Ties that Bind
When we think of bondage, we tend to think of it as a utilitarian sort of practice, its purpose being to restrict or prevent another person’s movement or escape. In that situation, it’s pretty clear who’s boss, which is very appropriate within the structure of a Dominant / submissive roleplay.
There are many types of bondage - some physical, others more symbolic - and those of us who practice BDSM may use a variety of materials and equipment to construct a bondage scene. Leather, latex, chains and cuffs, cages and bondage furniture; bondage can get incredibly elaborate where practitioners have the time, money, and space to make it so. But the type of bondage material I prefer most fits in a briefcase and is perfectly explainable to airport security: rope.
For me, rope is a really satisfactory and easily-calibrated and controlled form of bondage, but its use expands well beyond the mere concept of ‘restraint’. For many, myself included, rope is even more useful as a tool of connection and intimacy than it is for making sure you stay where I put you! The phrase ‘connective rope’ is taken up more and more by people seeking to describe the effect it can create between two (or more...) people. Rope play has layers upon layers of qualities and potentials for shared space.

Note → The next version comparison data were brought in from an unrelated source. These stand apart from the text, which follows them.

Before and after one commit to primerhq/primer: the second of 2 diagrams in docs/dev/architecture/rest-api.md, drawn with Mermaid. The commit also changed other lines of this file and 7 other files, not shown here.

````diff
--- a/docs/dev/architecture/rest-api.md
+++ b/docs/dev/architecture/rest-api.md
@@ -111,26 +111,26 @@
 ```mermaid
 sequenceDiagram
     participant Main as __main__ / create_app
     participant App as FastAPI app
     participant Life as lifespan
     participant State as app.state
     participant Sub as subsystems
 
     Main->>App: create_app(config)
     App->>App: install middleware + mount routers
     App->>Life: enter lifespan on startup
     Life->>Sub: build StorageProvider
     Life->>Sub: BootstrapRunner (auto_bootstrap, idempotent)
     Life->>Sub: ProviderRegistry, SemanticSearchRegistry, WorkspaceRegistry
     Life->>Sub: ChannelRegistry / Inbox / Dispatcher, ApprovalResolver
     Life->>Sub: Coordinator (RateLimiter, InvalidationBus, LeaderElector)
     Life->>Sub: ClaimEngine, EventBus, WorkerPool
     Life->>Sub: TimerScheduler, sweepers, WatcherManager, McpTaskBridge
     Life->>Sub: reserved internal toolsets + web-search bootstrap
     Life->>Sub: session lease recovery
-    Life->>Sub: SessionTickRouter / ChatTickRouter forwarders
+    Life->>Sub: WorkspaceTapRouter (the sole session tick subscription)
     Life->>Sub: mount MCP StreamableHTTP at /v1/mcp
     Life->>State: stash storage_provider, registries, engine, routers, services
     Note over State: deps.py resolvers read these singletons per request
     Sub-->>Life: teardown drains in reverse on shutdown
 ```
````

For me, it’s also a great way of introducing the sensory potential of BDSM to those who are perhaps a bit intimidated by the concept of being in another’s control. At its most basic, rope is a tactile thing. The way it feels as it lies on or passes over the skin, the way it smells (particularly when it’s made of natural fibres like hemp or jute), the way it manipulates and shapes the body, making us more physically aware. Used in this way, rope play is just another form of sensation play, which is something anyone can try, regardless of their interest in power exchange.
I also use rope as a way to converse physically with a client, in ways that words often just can’t achieve. The rope is the line of connection between us, and really listening to what it’s saying or doing can be a way of ‘dropping in’ to a session and into a physical presence with one another. It concentrates our sensation and makes us very aware of the ways in which our bodies relate. While rope play can involve both physical closeness and distance in regards to the proximity of bodies to one another, the line between us stays intact, so long as there is tension on the rope.
People often describe a connective rope session with words like ‘relaxing’, ‘meditative’, or ‘nurturing’, which I suppose are words that we don’t often associate with things like bondage (until one actually experiences a good bondage session, that is). I’m always amazed at how much I am able to learn about my clients in such sessions, and often use connective rope play as a way to begin a kink session, as this will quite often direct the way in which I approach the rest of the play. I often encourage people to simply forget the concept of bondage altogether when proposing rope intimacy, and it really opens up the possibilities for what we can do with this seemingly simple tool.
This isn’t to say that it can’t also be used to simply tie someone up and have my way with them, but of course that’s another thing altogether...